Revision tracking records
───

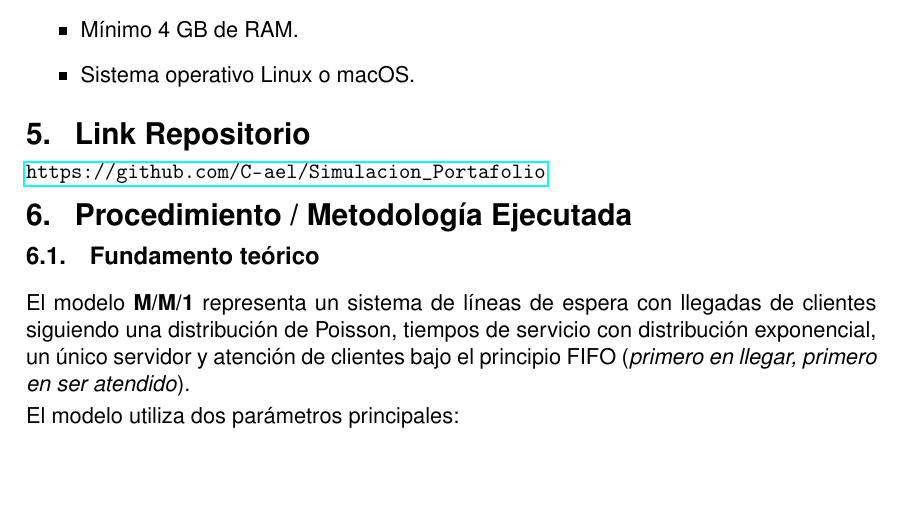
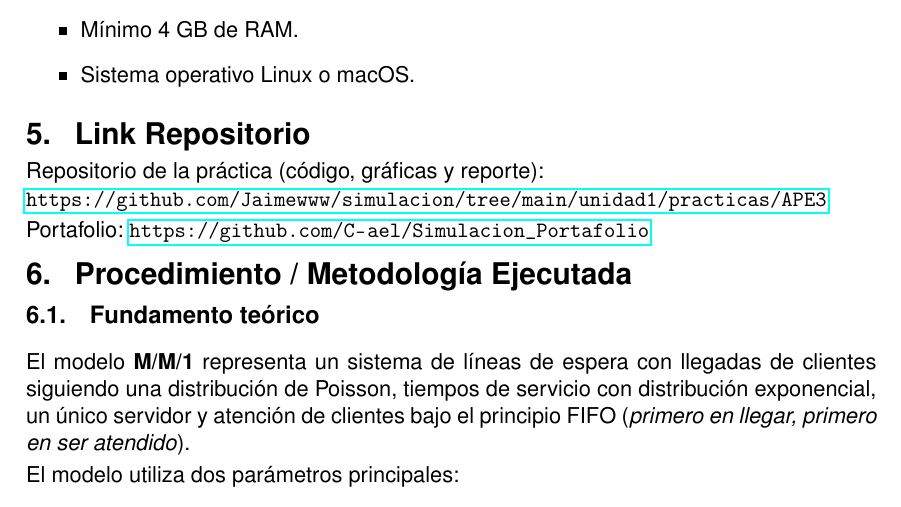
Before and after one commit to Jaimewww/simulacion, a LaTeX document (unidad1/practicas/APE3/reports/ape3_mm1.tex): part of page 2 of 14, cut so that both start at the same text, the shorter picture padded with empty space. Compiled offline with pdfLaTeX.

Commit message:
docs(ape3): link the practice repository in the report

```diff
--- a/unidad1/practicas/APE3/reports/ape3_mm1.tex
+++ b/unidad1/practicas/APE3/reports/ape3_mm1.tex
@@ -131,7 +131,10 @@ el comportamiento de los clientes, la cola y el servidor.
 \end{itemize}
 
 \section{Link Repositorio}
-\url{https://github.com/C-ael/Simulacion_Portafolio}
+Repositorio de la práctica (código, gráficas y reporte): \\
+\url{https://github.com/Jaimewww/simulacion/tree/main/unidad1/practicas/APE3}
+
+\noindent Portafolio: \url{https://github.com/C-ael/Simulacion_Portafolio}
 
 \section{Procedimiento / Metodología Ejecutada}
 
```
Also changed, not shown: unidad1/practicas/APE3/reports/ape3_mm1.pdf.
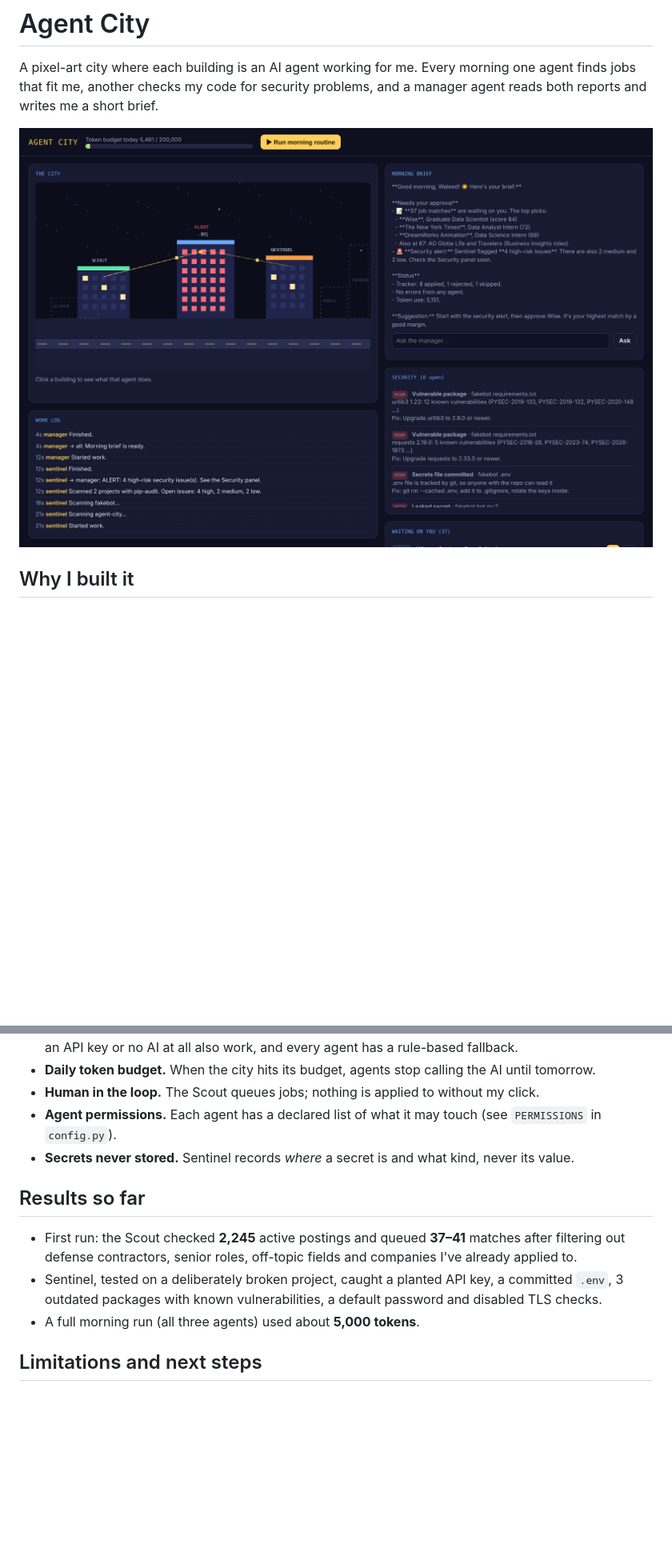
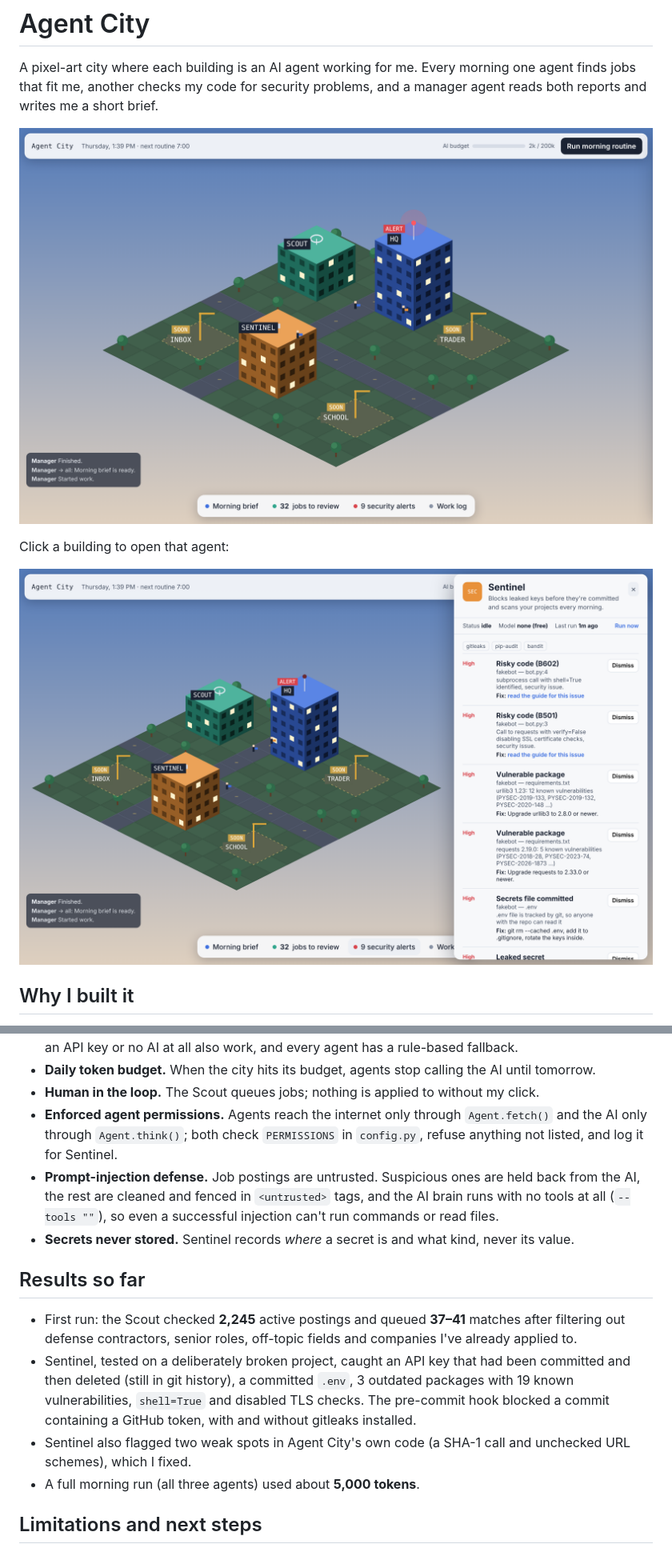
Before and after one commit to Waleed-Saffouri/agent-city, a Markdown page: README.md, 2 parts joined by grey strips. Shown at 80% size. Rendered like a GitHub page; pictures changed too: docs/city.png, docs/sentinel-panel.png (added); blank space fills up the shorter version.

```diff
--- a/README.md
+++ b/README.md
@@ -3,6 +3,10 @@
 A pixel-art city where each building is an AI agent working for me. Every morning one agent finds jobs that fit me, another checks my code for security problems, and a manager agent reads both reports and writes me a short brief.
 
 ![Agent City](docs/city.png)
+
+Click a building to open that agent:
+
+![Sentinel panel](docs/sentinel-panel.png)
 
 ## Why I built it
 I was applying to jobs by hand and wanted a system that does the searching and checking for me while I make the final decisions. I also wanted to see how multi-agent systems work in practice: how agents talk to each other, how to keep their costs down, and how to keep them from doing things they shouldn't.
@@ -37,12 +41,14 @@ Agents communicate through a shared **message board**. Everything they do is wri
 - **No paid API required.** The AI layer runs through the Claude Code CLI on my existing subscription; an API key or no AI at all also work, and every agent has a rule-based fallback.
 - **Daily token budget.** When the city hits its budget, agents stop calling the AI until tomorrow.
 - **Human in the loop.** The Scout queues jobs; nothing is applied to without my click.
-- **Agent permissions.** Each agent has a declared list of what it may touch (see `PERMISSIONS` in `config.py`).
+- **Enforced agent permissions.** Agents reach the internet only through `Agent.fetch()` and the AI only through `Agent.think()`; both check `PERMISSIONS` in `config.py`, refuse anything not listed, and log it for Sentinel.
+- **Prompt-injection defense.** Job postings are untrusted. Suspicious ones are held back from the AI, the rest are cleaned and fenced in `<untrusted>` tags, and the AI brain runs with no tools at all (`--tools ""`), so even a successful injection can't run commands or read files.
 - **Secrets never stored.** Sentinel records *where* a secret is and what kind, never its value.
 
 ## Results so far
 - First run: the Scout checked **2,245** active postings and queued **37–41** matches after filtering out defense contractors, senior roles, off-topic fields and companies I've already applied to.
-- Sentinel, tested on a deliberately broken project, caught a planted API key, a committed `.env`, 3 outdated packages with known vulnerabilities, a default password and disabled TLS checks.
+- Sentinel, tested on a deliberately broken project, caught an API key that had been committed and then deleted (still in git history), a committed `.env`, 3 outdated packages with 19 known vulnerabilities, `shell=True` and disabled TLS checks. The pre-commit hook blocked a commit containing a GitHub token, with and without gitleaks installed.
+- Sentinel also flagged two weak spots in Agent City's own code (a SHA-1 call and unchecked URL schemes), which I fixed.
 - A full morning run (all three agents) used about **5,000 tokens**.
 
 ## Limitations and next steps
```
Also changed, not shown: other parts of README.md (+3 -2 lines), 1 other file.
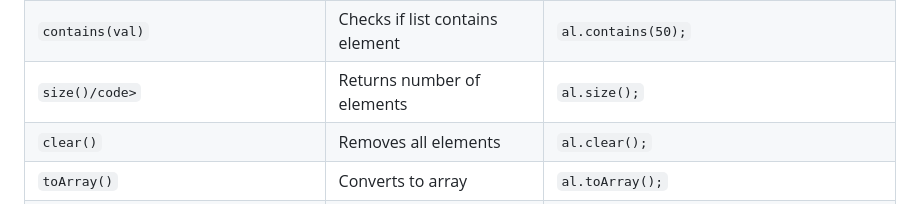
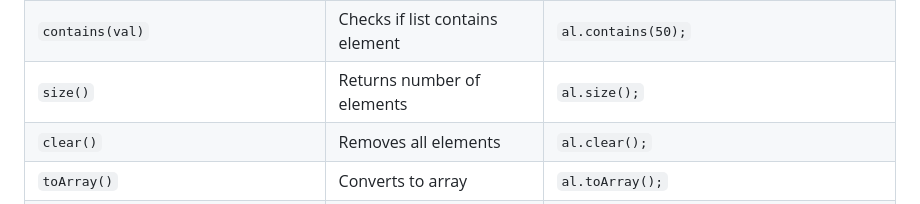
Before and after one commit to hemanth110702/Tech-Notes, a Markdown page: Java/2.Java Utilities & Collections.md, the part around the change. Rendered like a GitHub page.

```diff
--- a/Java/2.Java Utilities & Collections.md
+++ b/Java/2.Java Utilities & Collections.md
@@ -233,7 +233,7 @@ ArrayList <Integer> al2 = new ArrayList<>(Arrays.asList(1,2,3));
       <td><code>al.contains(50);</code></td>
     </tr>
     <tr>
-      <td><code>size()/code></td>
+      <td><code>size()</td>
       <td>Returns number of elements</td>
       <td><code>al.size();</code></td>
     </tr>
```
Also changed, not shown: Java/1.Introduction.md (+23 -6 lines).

───

TASK ITEM: Could you filter the entries above for lines holding the string "parts" and copy them?

THE COMPLETED TASK:
Before and after one commit to Waleed-Saffouri/agent-city, a Markdown page: README.md, 2 parts joined by grey strips. Shown at 80% size. Rendered like a GitHub page; pictures changed too: docs/city.png, docs/sentinel-panel.png (added); blank space fills up the shorter version.
Also changed, not shown: other parts of README.md (+3 -2 lines), 1 other file.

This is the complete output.